When I finished the story of Cain and Abel last week I asked if there were any questions. Bernard Peatross raised his hand and asked where all these descendants of Adam got their wives from, especially Cain. You can understand why he might ask. If Adam and Eve were the only people on earth, and they had these two sons named Cain and Abel, and Cain killed Abel out of jealousy and was banished by God, then how do you explain the next part of the story, which says, “Cain knew his wife, and she conceived and bore Enoch” (Genesis 4:17).
Wife!? What wife? Where did he get a wife?
That’s what Bernard wanted to know, and he may have had an ulterior motive. Bernard is a sweet, elderly man who has learned how to roll napkins into beautiful paper roses that he douses with perfume and gives away to women. “Where did Cain get his wife?” he asked, as if he had more than an academic interest in the question.
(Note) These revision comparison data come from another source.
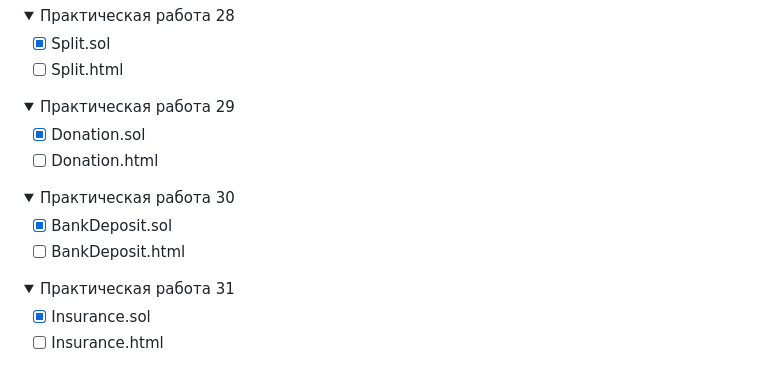
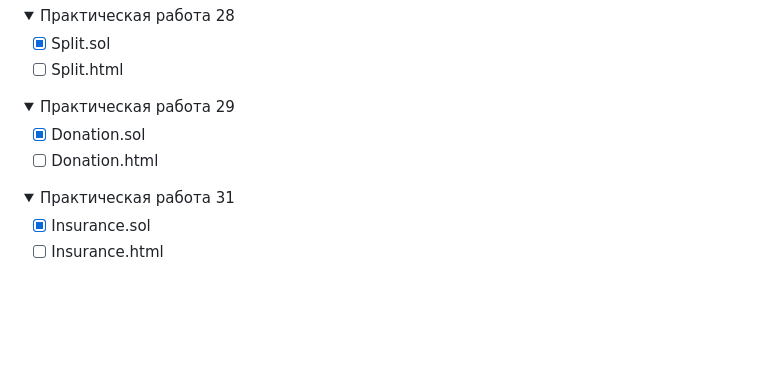
Before and after one commit to xttqd/obt, a Markdown page: README.md, the part around the change. Drawn GitHub-style; folded sections open; blank space fills up the shorter version.

```diff
--- a/README.md
+++ b/README.md
@@ -188,13 +188,6 @@ npx hardhat test
 </details>
 
 <details>
-<summary>Практическая работа 30</summary>
-
-- [x] BankDeposit.sol
-- [ ] BankDeposit.html
-</details>
-
-<details>
 <summary>Практическая работа 31</summary>
 
 - [x] Insurance.sol
```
I joked that maybe Cain had gotten her from a mail-order catalogue, but Bernard was too quick for me. He shot back with, “Or from e-Harmony.com!”
But after the session I talked with Danny Taylor, who wanted a real answer. He said someone had told him that Cain had married his sister, thereby committing incest. He was concerned about this. How could it be in the Bible? I hadn’t remembered that Cain had a sister, actually, but there it was in chapter 5, verse 4: “He [Adam] had other sons and daughters.” “Did Cain marry one of those daughters?” Danny asked. “Was that incest?” I pointed out that the Bible doesn’t tell us that Cain married his sister; it just says that he knew his wife and she conceived and bore Enoch. I told Danny we have to pay close attention to the what the Bible says, but sometimes we have to pay even closer attention to what it doesn’t say.
I followed up on this in my opening comments last night. I said, “We want to know where Cain got his wife. We’re curious about that. We’d like an answer. But the Bible seems to have no interest in that question. It just says, ‘Cain knew his wife.’ So, what do we do? We start looking around in the Bible for answers. We discover that Adam had other sons and daughters. We put two and two together. Cain must have married his sister! And before we know it we have assumed that Cain committed not only murder but incest.”
I think we need to realize that if we have a problem with where Cain got his wife it only means that we have a problem. The Bible doesn’t. We bring to it our modern, Western questions and this ancient text just shrugs its shoulders. We insist on answers and it remains silent. But it’s not the Bible’s problem: it’s ours. And maybe we should say it just that way—that we have a problem with the question of where Cain got his wife but the Bible does not. That’s not a question it has any interest in answering.
“So,” I said, in conclusion, “you can do what I do. When you have questions like this you can jot them down on your ‘List of things to ask God when I get to heaven.’ You can write: ‘Where did Cain get his wife?’ And then you can stick that list in your pocket and hope that when you get to heaven…
…you’re wearing those pants.”